»»

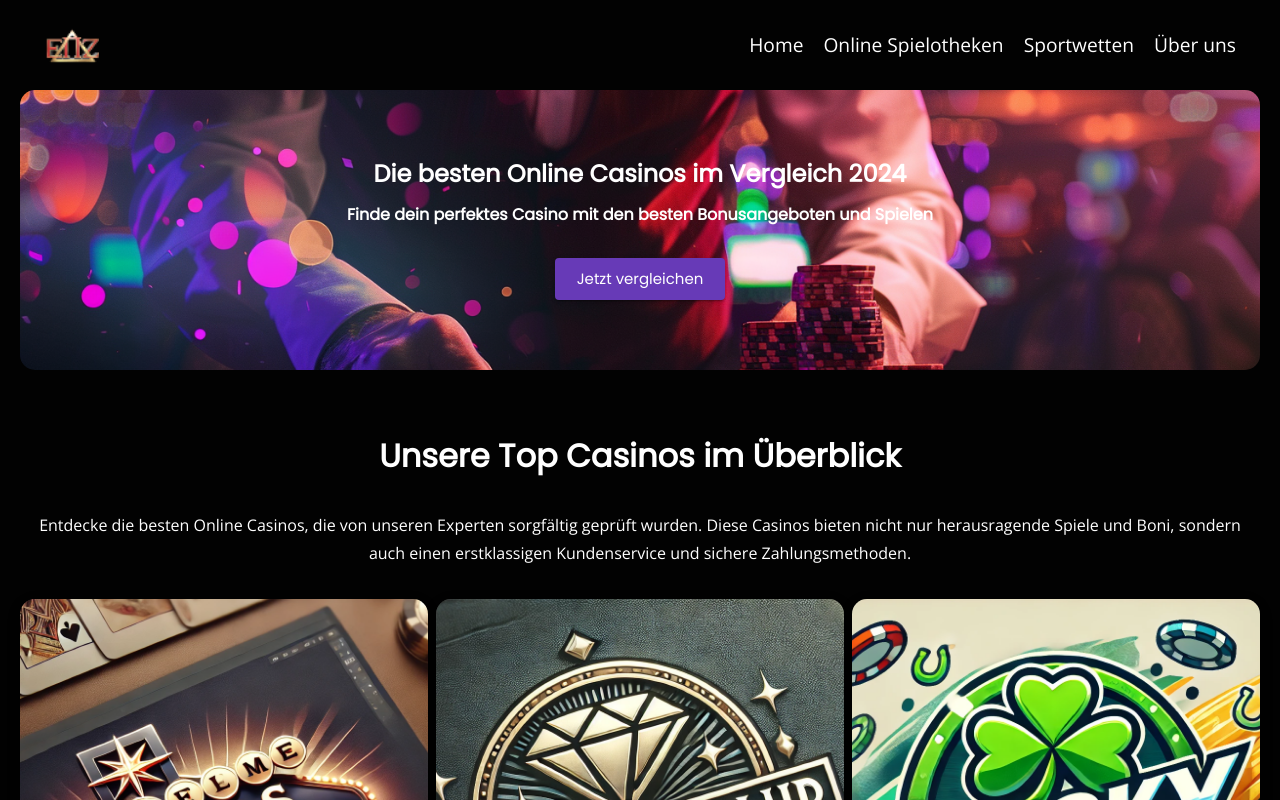
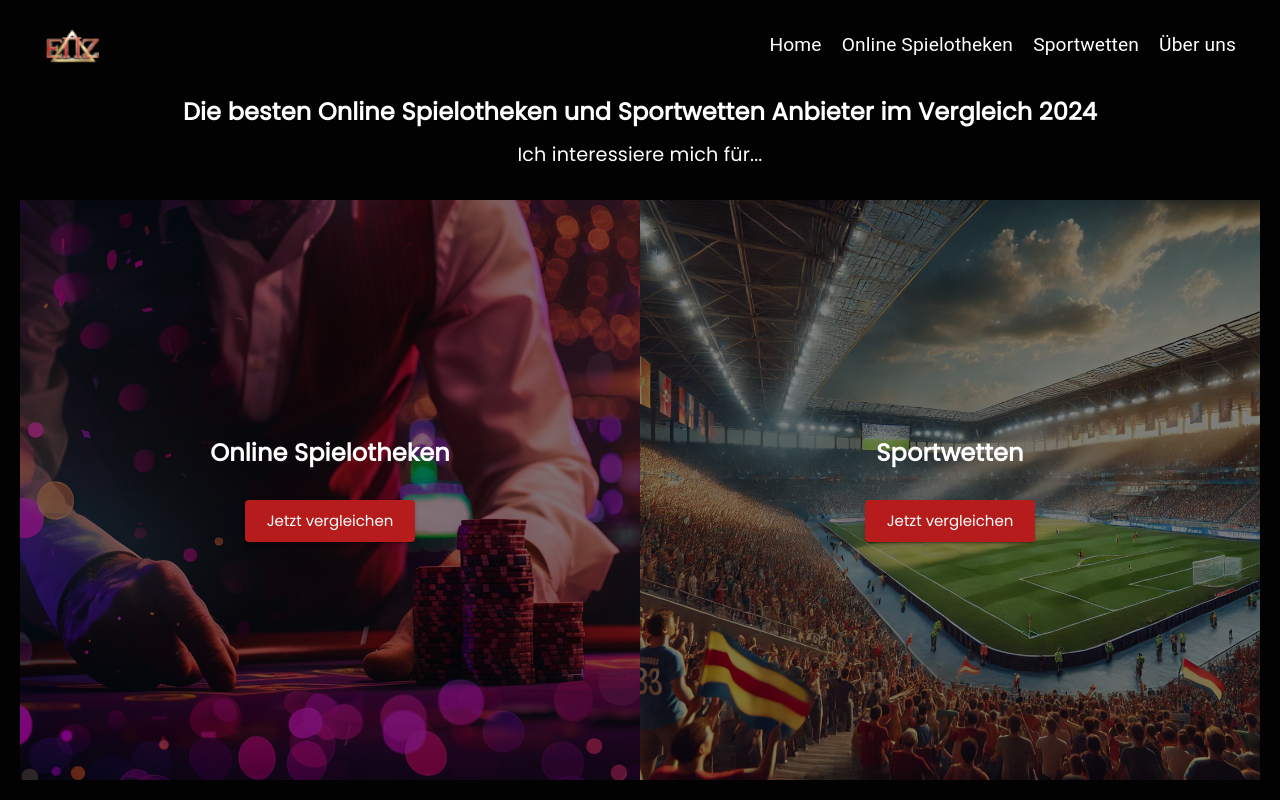
Before and after one commit to NicoLoyLife/einfachnurzocken, a React (Create React App) app: page / in a window 1280 px wide. Shown: the top 800 px of the page. Built offline with nearby package versions, Linux system fonts and the light colour scheme.

Commit message:
Hero-Bereich Startseite und unterschiedliche Themes für beide Sections

```diff
--- a/src/App.js
+++ b/src/App.js
@@ -1,5 +1,6 @@
 import React from 'react';
-import { BrowserRouter as Router, Route, Routes } from 'react-router-dom';
+import { Route, Routes, useLocation } from 'react-router-dom';
+import { ThemeProvider, GlobalStyles } from '@mui/material';
 import Home from './pages/Home';
 import News from './pages/News';
 import OnlineCasinos from './pages/OnlineCasinos';
@@ -12,11 +13,41 @@ import Footer from './components/common/Footer';
 import Wrapper from './components/common/Wrapper';
 import Impressum from './pages/Impressum';
 import PrivacyPolicy from './pages/PrivacyPolicy';
+import themes from './theme';
 
 function App() {
+  const location = useLocation();
+
+  // Wähle das Theme basierend auf der aktuellen Route
+  const getTheme = () => {
+    if (location.pathname.includes('/sportwetten')) {
+      return themes.sportwettenTheme; // Sportwetten Theme für den Sportwetten-Bereich
+    } else {
+      return themes.casinoTheme; // Casino Theme für den Online-Spielotheken-Bereich
+    }
+  };
+
   return (
-    <Router>
-      <div>
+    <ThemeProvider theme={getTheme()}>
+      {/* Global Styles setzen */}
+      <GlobalStyles
+        styles={(theme) => ({
+          body: {
+            backgroundColor: theme.palette.background.default, // Hintergrundfarbe für den Body
+            color: theme.palette.text.primary, // Textfarbe
+            margin: 0,
+            padding: 0,
+            boxSizing: 'border-box',
+            minHeight: '100vh',
+          },
+          '*': {
+            boxSizing: 'inherit',
+          },
+          '#root': {
+            height: '100vh',
+          },
+        })}
+      />
       <Navbar />
       <Wrapper>
         <Routes>
@@ -32,8 +63,7 @@ function App() {
         </Routes>
       </Wrapper>
       <Footer />
-      </div>
-    </Router>
+    </ThemeProvider>
   );
 }
 
--- a/src/components/HeroBanner.js
+++ b/src/components/HeroBanner.js
@@ -1,38 +1,180 @@
 import React from 'react';
-import { Box, Typography, Button } from '@mui/material';
-import heroImage from "../assets/images/hero-banner.png";
+import { Typography, Button, Grid, Box } from '@mui/material';
+import { Link } from 'react-router-dom';
+import casinoImage from "../assets/images/hero-banner.png";
+import sportwettenImage from "../assets/images/sportwetten.webp";
 
 function HeroBanner() {
   return (
-    <Box
+    <>
+      {/* SEO-optimierte zentrale H1-Überschrift */}
+      <Typography
+        variant="h1"
+        component="h1"
         sx={{
-        backgroundImage: `url(${heroImage})`,
-        backgroundSize: 'cover',
-        backgroundPosition: 'center',
-        height: '280px',
-        borderRadius: '15px',
+          fontSize: { xs: '1.2rem', md: '1.5rem' },
+          textAlign: 'center',
+          fontWeight: 'bold',
+          mt: 1,
+        }}
+      >
+        Die besten Online Spielotheken und Sportwetten Anbieter im Vergleich 2024
+      </Typography>
+
+      {/* Zusatztext "Ich interessiere mich für ..." */}
+      <Typography
+        variant="h2"
+        component="h2"
+        sx={{
+          fontSize: { xs: '1rem', md: '1.2rem' },
+          textAlign: 'center',
+          fontWeight: 'normal',
+          mt: 2,
+        }}
+      >
+        Ich interessiere mich für...
+      </Typography>
+
+      <Grid
+        container
+        spacing={0}
+        sx={{
+          height: { xs: 'calc(100vh - 220px)', md: 'calc(100vh - 220px)' }, // Full height abzüglich der Navbar und Überschrift
+          textAlign: 'center',
+          justifyContent: 'center',
+          alignItems: 'center',
+          mt: 4, // Platz für die zentrale H1-Überschrift
+        }}
+      >
+        {/* Online Spielotheken Section */}
+        <Grid
+          item
+          xs={12}
+          md={6}
+          component={Link} // Ganze Box als Link
+          to="/online-spielotheken"
+          sx={{
+            position: 'relative', // Für das Overlay notwendig
+            overflow: 'hidden', // Verhindert, dass das Bild beim Zoomen überläuft
             display: 'flex',
             alignItems: 'center',
             justifyContent: 'center',
-        color: 'white',
-        textAlign: 'center',
-        padding: '20px',
-        backgroundColor: 'rgba(0, 0, 0, 0.5)',
-        flexDirection: 'column',
+            height: { xs: '50%', md: '100%' }, // Full height on mobile, half on desktop
+            textDecoration: 'none', // Entfernt die Unterstreichung des Links
+            '&:hover .overlay': {
+              backgroundColor: 'rgba(0, 0, 0, 0.7)', // Dunkleres Overlay beim Hover
+            },
+            '&:hover .image': {
+              transform: 'scale(1.1)', // Zoom-Effekt auf Bild
+            },
+            '&:hover .text': {
+              color: 'primary.main', // Textfarbe ändert sich beim Hover
+            },
           }}
         >
-      <Typography variant='h1' component='h1' sx={{ fontSize: '1.5rem', fontWeight: 'bold' }}>
-        Die besten Online Casinos im Vergleich 2024
+          {/* Hintergrundbild und Overlay */}
+          <Box
+            className="image"
+            sx={{
+              backgroundImage: `url(${casinoImage})`,
+              backgroundSize: 'cover',
+              backgroundPosition: 'center',
+              height: '100%',
+              width: '100%',
+              position: 'absolute',
+              top: 0,
+              left: 0,
+              transition: 'transform 0.5s ease', // Smooth zoom transition
+            }}
+          />
+          <Box
+            className="overlay"
+            sx={{
+              position: 'absolute',
+              top: 0,
+              left: 0,
+              width: '100%',
+              height: '100%',
+              backgroundColor: 'rgba(0, 0, 0, 0.5)', // Initial dunkles Overlay
+              transition: 'background-color 0.5s ease',
+            }}
+          />
+          {/* Text und Button */}
+          <Box sx={{ position: 'relative', zIndex: 1, textAlign: 'center' }}>
+            <Typography className="text" variant="h2" sx={{ fontSize: '1.5rem', fontWeight: 'bold', color: 'white' }}>
+              Online Spielotheken
             </Typography>
-
-      <Typography variant='h2' component='h2' sx={{ fontSize: '1rem', mt: 2 }}>
-        Finde dein perfektes Casino mit den besten Bonusangeboten und Spielen
-      </Typography>
-
-      <Button variant='contained' color='primary' sx={{ mt:4 }} size='large'>
+            <Button variant="contained" color="primary" sx={{ mt: 4 }} size="large">
               Jetzt vergleichen
             </Button>
           </Box>
+        </Grid>
+
+        {/* Sportwetten Section */}
+        <Grid
+          item
+          xs={12}
+          md={6}
+          component={Link} // Ganze Box als Link
+          to="/sportwetten"
+          sx={{
+            position: 'relative',
+            overflow: 'hidden',
+            display: 'flex',
+            alignItems: 'center',
+            justifyContent: 'center',
+            height: { xs: '50%', md: '100%' },
+            textDecoration: 'none',
+            '&:hover .overlay': {
+              backgroundColor: 'rgba(0, 0, 0, 0.7)',
+            },
+            '&:hover .image': {
+              transform: 'scale(1.1)',
+            },
+            '&:hover .text': {
+              color: 'primary.main',
+            },
+          }}
+        >
+          {/* Hintergrundbild und Overlay */}
+          <Box
+            className="image"
+            sx={{
+              backgroundImage: `url(${sportwettenImage})`,
+              backgroundSize: 'cover',
+              backgroundPosition: 'center',
+              height: '100%',
+              width: '100%',
+              position: 'absolute',
+              top: 0,
+              left: 0,
+              transition: 'transform 0.5s ease',
+            }}
+          />
+          <Box
+            className="overlay"
+            sx={{
+              position: 'absolute',
+              top: 0,
+              left: 0,
+              width: '100%',
+              height: '100%',
+              backgroundColor: 'rgba(0, 0, 0, 0.5)',
+              transition: 'background-color 0.5s ease',
+            }}
+          />
+          {/* Text und Button */}
+          <Box sx={{ position: 'relative', zIndex: 1, textAlign: 'center' }}>
+            <Typography className="text" variant="h2" sx={{ fontSize: '1.5rem', fontWeight: 'bold', color: 'white' }}>
+              Sportwetten
+            </Typography>
+            <Button variant="contained" color="primary" sx={{ mt: 4 }} size="large">
+              Jetzt vergleichen
+            </Button>
+          </Box>
+        </Grid>
+      </Grid>
+    </>
   );
 }
 
--- a/src/components/common/Topbar.js
+++ b/src/components/common/Topbar.js
@@ -1,29 +1,50 @@
-import React from 'react';
-import { AppBar, Tabs, Tab } from '@mui/material';
-import { useNavigate, useLocation } from 'react-router-dom';
+import React from "react";
+import { AppBar, Tabs, Tab } from "@mui/material";
+import { useNavigate, useLocation } from "react-router-dom";
 
 function TopbarTabs() {
   const navigate = useNavigate();
   const location = useLocation();
 
   // Aktuellen Pfad holen und activen Tab setzen (Sportwetten oder Online Spielotheken)
-  const currentTab = location.pathname.includes('/sportwetten') ? 'sportwetten' : 'online-spielotheken';
+  const currentTab = location.pathname.includes("/sportwetten")
+    ? "sportwetten"
+    : "online-spielotheken";
 
   const handleTabChange = (event, newValue) => {
-    navigate(newValue === 'sportwetten' ? '/sportwetten' : '/online-spielotheken');
+    navigate(
+      newValue === "sportwetten" ? "/sportwetten" : "/online-spielotheken"
+    );
   };
 
   return (
-    <AppBar position="static" sx={{ backgroundColor: 'primary.main' }}>
+    <AppBar
+      position="static"
+      sx={{
+        backgroundColor: "black",
+        boxShadow: "none",
+        borderBottom: (theme) => `4px solid ${theme.palette.primary.main}`, // BorderBottom in Primärfarbe
+      }}
+    >
       <Tabs
         value={currentTab}
         onChange={handleTabChange}
-        indicatorColor="secondary"
-        textColor="secondary"
+        textColor="inherit"
+        sx={{
+          ".MuiTabs-indicator": {
+            display: "none", // Indikator vollständig ausblenden
+          },
+          ".MuiTab-root": {
+            color: "white", // Textfarbe für inaktive Tabs
+          },
+          ".Mui-selected": {
+            color: "primary.main", // Textfarbe für aktive Tabs
+          },
+        }}
         centered
       >
+        <Tab label="Online Spielotheken" value="online-spielotheken" />
         <Tab label="Sportwetten" value="sportwetten" />
-        <Tab label="Online Spielotheken" value="online-spielotheken" />
       </Tabs>
     </AppBar>
   );
--- a/src/theme.js
+++ b/src/theme.js
@@ -1,135 +1,107 @@
-import { createTheme } from '@mui/material/styles';
-import '@fontsource/poppins';
-import '@fontsource/open-sans';
+import { createTheme } from "@mui/material/styles";
+import "@fontsource/poppins";
+import "@fontsource/open-sans";
 
 const typography = {
   // Standard-Schriftart für Fließtexte
-  fontFamily: 'Open Sans, Arial, sans-serif',
+  fontFamily: "Open Sans, Arial, sans-serif",
 
   // Überschriften (h1, h2, h3, etc.) mit Poppins
   h1: {
-    fontFamily: 'Poppins, Arial, sans-serif',
+    fontFamily: "Poppins, Arial, sans-serif",
     fontWeight: 700, // Fett für zusätzliche Präsenz
-    fontSize: '3rem', // Anpassung der Schriftgröße nach Bedarf
+    fontSize: "3rem", // Anpassung der Schriftgröße nach Bedarf
     lineHeight: 1.2, // Zeilenhöhe für bessere Lesbarkeit
   },
   h2: {
-    fontFamily: 'Poppins, Arial, sans-serif',
+    fontFamily: "Poppins, Arial, sans-serif",
     fontWeight: 700,
-    fontSize: '2.5rem',
+    fontSize: "2.5rem",
     lineHeight: 1.3,
   },
   h3: {
-    fontFamily: 'Poppins, Arial, sans-serif',
+    fontFamily: "Poppins, Arial, sans-serif",
     fontWeight: 600,
-    fontSize: '2rem',
+    fontSize: "2rem",
     lineHeight: 1.4,
   },
   h4: {
-    fontFamily: 'Poppins, Arial, sans-serif',
+    fontFamily: "Poppins, Arial, sans-serif",
     fontWeight: 600,
-    fontSize: '1.75rem',
+    fontSize: "1.75rem",
     lineHeight: 1.5,
   },
   h5: {
-    fontFamily: 'Poppins, Arial, sans-serif',
+    fontFamily: "Poppins, Arial, sans-serif",
     fontWeight: 500,
-    fontSize: '1.5rem',
+    fontSize: "1.5rem",
     lineHeight: 1.6,
   },
   h6: {
-    fontFamily: 'Poppins, Arial, sans-serif',
+    fontFamily: "Poppins, Arial, sans-serif",
     fontWeight: 500,
-    fontSize: '1.25rem',
+    fontSize: "1.25rem",
     lineHeight: 1.7,
   },
 
   // Body1 für normalen Fließtext
   body1: {
-    fontFamily: 'Open Sans, Arial, sans-serif',
+    fontFamily: "Open Sans, Arial, sans-serif",
     fontWeight: 400, // Normalgewicht
-    fontSize: '1rem', // Standard-Schriftgröße
+    fontSize: "1rem", // Standard-Schriftgröße
     lineHeight: 1.75, // Angenehme Zeilenhöhe für längere Texte
   },
 
   // Body2 für kleinere Fließtexte oder sekundäre Textbereiche
   body2: {
-    fontFamily: 'Open Sans, Arial, sans-serif',
+    fontFamily: "Open Sans, Arial, sans-serif",
     fontWeight: 400,
-    fontSize: '0.875rem',
+    fontSize: "0.875rem",
     lineHeight: 1.7,
   },
 
   // Weitere Typografiestile wie Button, Caption, Overline, etc.
   button: {
-    fontFamily: 'Poppins, Arial, sans-serif',
+    fontFamily: "Poppins, Arial, sans-serif",
     // fontWeight: 600,
-    fontSize: '0.875rem',
-    textTransform: 'none', // Deaktiviert automatische Großschreibung
+    fontSize: "0.875rem",
+    textTransform: "none", // Deaktiviert automatische Großschreibung
   },
   caption: {
-    fontFamily: 'Open Sans, Arial, sans-serif',
+    fontFamily: "Open Sans, Arial, sans-serif",
     fontWeight: 400,
-    fontSize: '0.75rem',
+    fontSize: "0.75rem",
     lineHeight: 1.5,
   },
   overline: {
-    fontFamily: 'Open Sans, Arial, sans-serif',
+    fontFamily: "Open Sans, Arial, sans-serif",
     fontWeight: 400,
-    fontSize: '0.75rem',
+    fontSize: "0.75rem",
     lineHeight: 2,
-    textTransform: 'uppercase', // Überstrichene Texte in Großbuchstaben
+    textTransform: "uppercase", // Überstrichene Texte in Großbuchstaben
   },
 };
 
 const themes = {
-  classicDark: createTheme({
+  // Casino-Theme mit dunklem Rot und Gold
+  casinoTheme: createTheme({
     palette: {
-      mode: 'dark',
-      primary: { main: '#90caf9' },
-      secondary: { main: '#f48fb1' },
-      background: { default: '#121212', paper: '#1d1d1d' },
-      text: { primary: '#ffffff', secondary: '#b0bec5' },
+      mode: "dark",
+      primary: { main: "#b71c1c" }, // Dunkles Rot
+      secondary: { main: "#FFD700" }, // Gold/helles Gelb
+      background: { default: "#020202", paper: "#2b2b2b" },
+      text: { primary: "#ffffff", secondary: "#bdbdbd" },
     },
     typography,
   }),
-  elegantPurple: createTheme({
+  // Sportwetten-Theme mit dunklem und hellem Grün
+  sportwettenTheme: createTheme({
     palette: {
-      mode: 'dark',
-      primary: { main: '#673ab7' },
-      secondary: { main: '#e91e63' },
-      background: { default: '#020202', paper: '#1e1e1e' },
-      text: { primary: '#ffffff', secondary: '#bdbdbd' },
-    },
-    typography,
-  }),
-  boldAccent: createTheme({
-    palette: {
-      mode: 'dark',
-      primary: { main: '#ff7043' },
-      secondary: { main: '#ffee58' },
-      background: { default: '#0d0d0d', paper: '#2c2c2c' },
-      text: { primary: '#ffffff', secondary: '#eeeeee' },
-    },
-    typography,
-  }),
-  greenBlue: createTheme({
-    palette: {
-      mode: 'dark',
-      primary: { main: '#26a69a' },
-      secondary: { main: '#64b5f6' },
-      background: { default: '#0a0a0a', paper: '#1a1a1a' },
-      text: { primary: '#e0f7fa', secondary: '#b2ebf2' },
-    },
-    typography,
-  }),
-  redBlack: createTheme({
-    palette: {
-      mode: 'dark',
-      primary: { main: '#f44336' },
-      secondary: { main: '#ff5722' },
-      background: { default: '#020202', paper: '#303030' },
-      text: { primary: '#ffffff', secondary: '#ffcccb' },
+      mode: "dark",
+      primary: { main: "#28A745" }, // Dunkles Grün
+      secondary: { main: "#007BFF" }, // Helleres Grün
+      background: { default: "#020202", paper: "#2b2b2b" },
+      text: { primary: "#ffffff", secondary: "#bdbdbd" },
     },
     typography,
   }),
```
Also changed, not shown: src/index.js (+4 -7 lines), src/assets/images/sportwetten.webp (added). Lines whose indentation alone changed are shown as unchanged.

««

EXERCISE
Return only the lines of the records in which the string "createTheme" appears.

TASK RESPONSE
-import { createTheme } from '@mui/material/styles';
+import { createTheme } from "@mui/material/styles";
-  classicDark: createTheme({
+  casinoTheme: createTheme({
-  elegantPurple: createTheme({
+  sportwettenTheme: createTheme({
-  boldAccent: createTheme({
-  greenBlue: createTheme({
-  redBlack: createTheme({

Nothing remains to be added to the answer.